If that doesn’t work, it’s not the end of the world. If you’re worried about transferring, meet with the adviser at the community college AND an adviser at the college you want to transfer to. Some community colleges have “Core Complete” programs that are guaranteed to transfer. 

Q: Is it bad to graduate from college in five years instead of four? There's so much I want to study, and because of my major in nursing and my premed classes, I won't be able to study everything I want in the first two years...?
- Anonymous

Only about 44% of student graduate college in four years, so if it takes more than four years, it’s not a big deal. 

However, you should be really careful taking a lot of classes freshman and sophomore year that are just for fun. It’s expensive and you could burn out after a few semesters. Everyone gets tired of college at one point or another, but it’s a lot worse when you’ve taken 72 hours and you’re not even half-way to your degree because you got distracted with other classes.

Q: Currently I'm a junior in high school(senior starting August) and my mom doesn't think we can afford for me to live on a college campus. So we just decided to get an apartment my freshman year and then maybe move on campus my sophomore year. Does that sound like a good plan or should I just stick with an apartment for all 4 years?..?
- Anonymous

If you start college by living in an apartment, you definitely shouldn’t move into the dorms. Living in an apartment is way better if you’re ready for a little more responsibility (like paying your electric bill). 

We actually wrote a blog about this. These are our top reasons to live in an apartment vs a dorm:

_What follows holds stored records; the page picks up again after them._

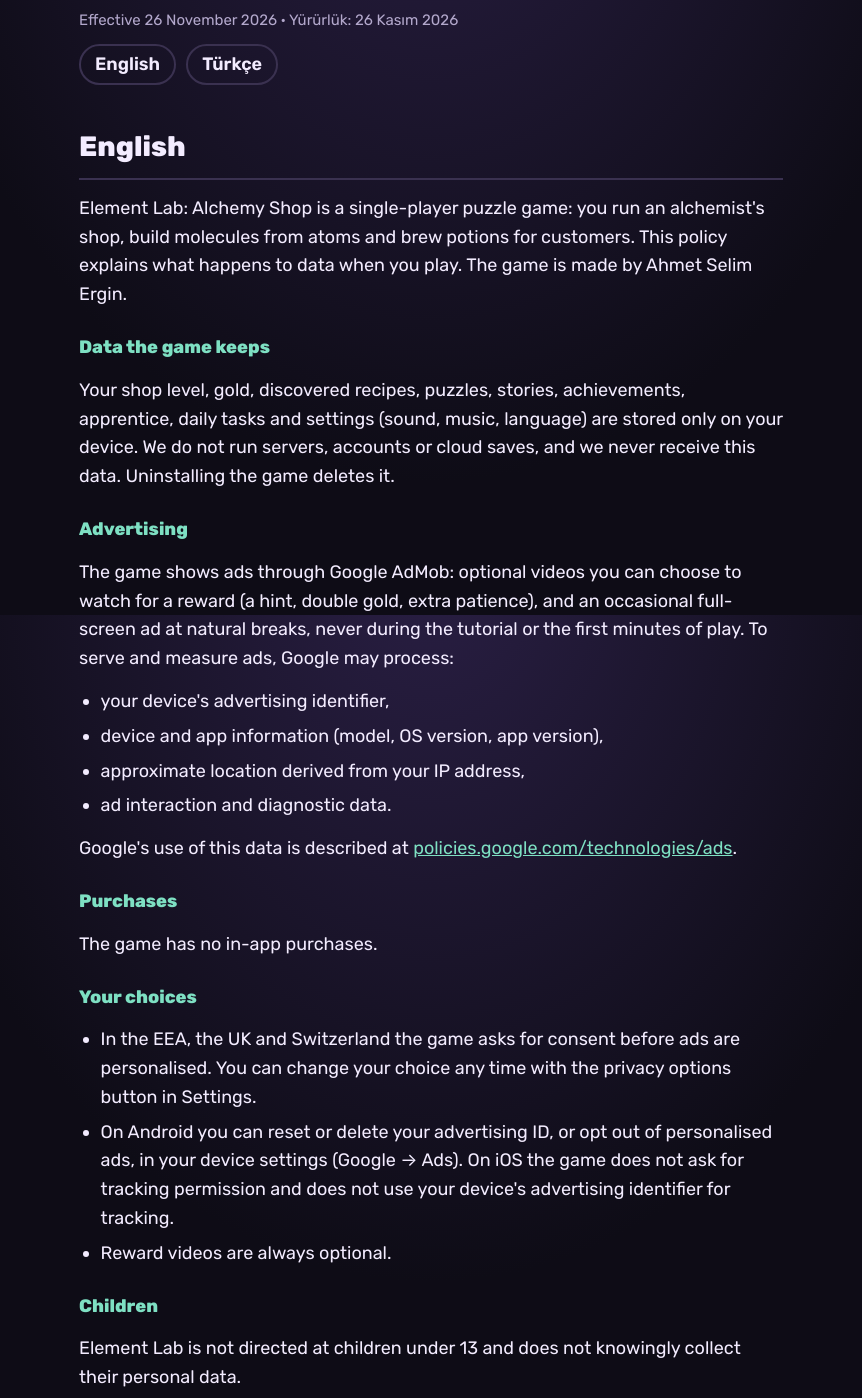
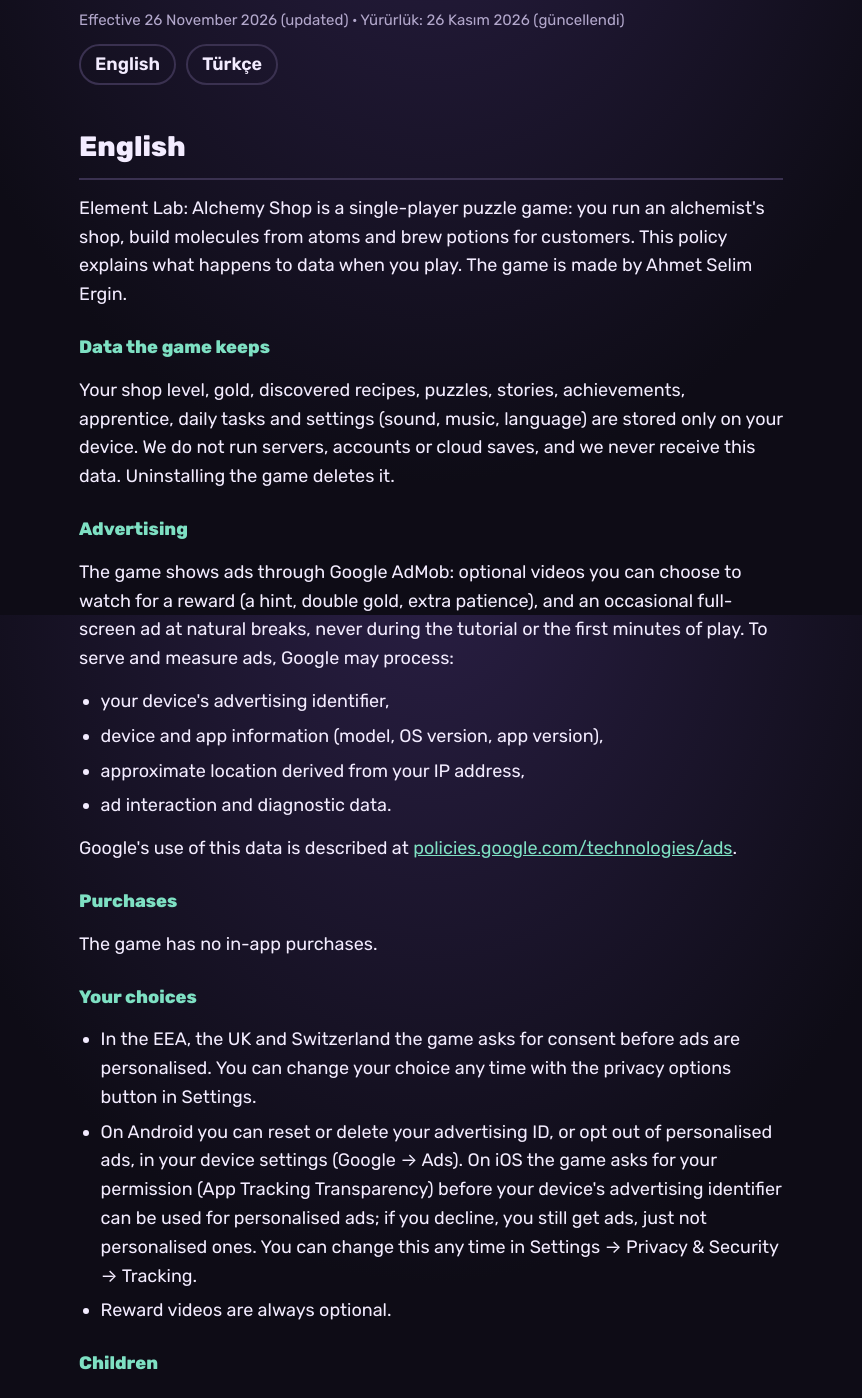
Before and after one commit to ahmetselimergin/ahmetselimergin.github.io, a plain HTML site: page elementlab/privacy/index.html in a window 1280 px wide. Shown: the part 185-1583 px from the top of the page, without its empty margins (209-1071 px from the left). Drawn offline with Linux system fonts and the light colour scheme.

Commit message:
Element Lab gizlilik: iOS ATT izni
Co-Authored-By: Claude Opus 5.5 <noreply@anthropic.com>

```diff
--- a/elementlab/privacy/index.html
+++ b/elementlab/privacy/index.html
@@ -55,7 +55,7 @@
   <header>
     <div class="tag">Element Lab · Android &amp; iOS</div>
     <h1>Privacy Policy · Gizlilik Politikası</h1>
-    <p class="meta">Effective 26 November 2026 · Yürürlük: 26 Kasım 2026</p>
+    <p class="meta">Effective 26 November 2026 (updated) · Yürürlük: 26 Kasım 2026 (güncellendi)</p>
     <nav><a href="#en">English</a><a href="#tr">Türkçe</a></nav>
   </header>
 
@@ -78,7 +78,7 @@
     <h3>Your choices</h3>
     <ul>
       <li>In the EEA, the UK and Switzerland the game asks for consent before ads are personalised. You can change your choice any time with the privacy options button in Settings.</li>
-      <li>On Android you can reset or delete your advertising ID, or opt out of personalised ads, in your device settings (Google → Ads). On iOS the game does not ask for tracking permission and does not use your device's advertising identifier for tracking.</li>
+      <li>On Android you can reset or delete your advertising ID, or opt out of personalised ads, in your device settings (Google → Ads). On iOS the game asks for your permission (App Tracking Transparency) before your device's advertising identifier can be used for personalised ads; if you decline, you still get ads, just not personalised ones. You can change this any time in Settings → Privacy &amp; Security → Tracking.</li>
       <li>Reward videos are always optional.</li>
     </ul>
     <h3>Children</h3>
@@ -106,7 +106,7 @@
     <h3>Seçimlerin</h3>
     <ul>
       <li>AEA, Birleşik Krallık ve İsviçre'de oyun, reklamlar kişiselleştirilmeden önce izin ister. Tercihini istediğin zaman Ayarlar'daki gizlilik seçenekleri düğmesinden değiştirebilirsin.</li>
-      <li>Android'de reklam kimliğini cihaz ayarlarından (Google → Reklamlar) sıfırlayabilir, silebilir veya kişiselleştirilmiş reklamları kapatabilirsin. iOS'ta oyun izleme izni istemez ve cihazının reklam kimliğini izleme için kullanmaz.</li>
+      <li>Android'de reklam kimliğini cihaz ayarlarından (Google → Reklamlar) sıfırlayabilir, silebilir veya kişiselleştirilmiş reklamları kapatabilirsin. iOS'ta oyun, cihazının reklam kimliği kişiselleştirilmiş reklamlar için kullanılmadan önce izin ister (Uygulama Takip Şeffaflığı); reddedersen reklamlar yine gösterilir ama kişiselleştirilmez. Bunu istediğin zaman Ayarlar → Gizlilik ve Güvenlik → Takip bölümünden değiştirebilirsin.</li>
       <li>Ödül videoları her zaman isteğe bağlıdır.</li>
     </ul>
     <h3>Çocuklar</h3>
```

  1. Real freedom: A lot of dorms are still really strict and have curfews. In an apartment, you can do whatever you want whenever you want (within state and federal laws of course). Anyone can be at your apartment at any time. No supervision.
  2. Space: Dorms are tiny. Even the smallest apartment is going to be bigger than a dorm room. You will have more space for better furniture including a nice big bed.
  3. Privacy: No more sharing a room. No more communal bathrooms. You will finally be able to take a dump in peace.
  4. Food: You can actually make good food. You won’t have to cook everything you eat in a microwave.

You can check out the worst parts of apartment life and rest of the blog here.

Q: Should I get an apartment with my boyfriend when we go off to college? (We're seniors in high school) I'll probably live on campus my first couple years but what about our junior year?..?
- Anonymous

It’s way too soon to make plans for junior year.

It’s a great idea to live on campus the first year or two. After that (if you’re still together) you can consider moving in with your boyfriend. 

You should be really sure you’re ready to live together before you do it. Moving in together before you’re ready can put a lot of unhealthy pressure on even the best relationships.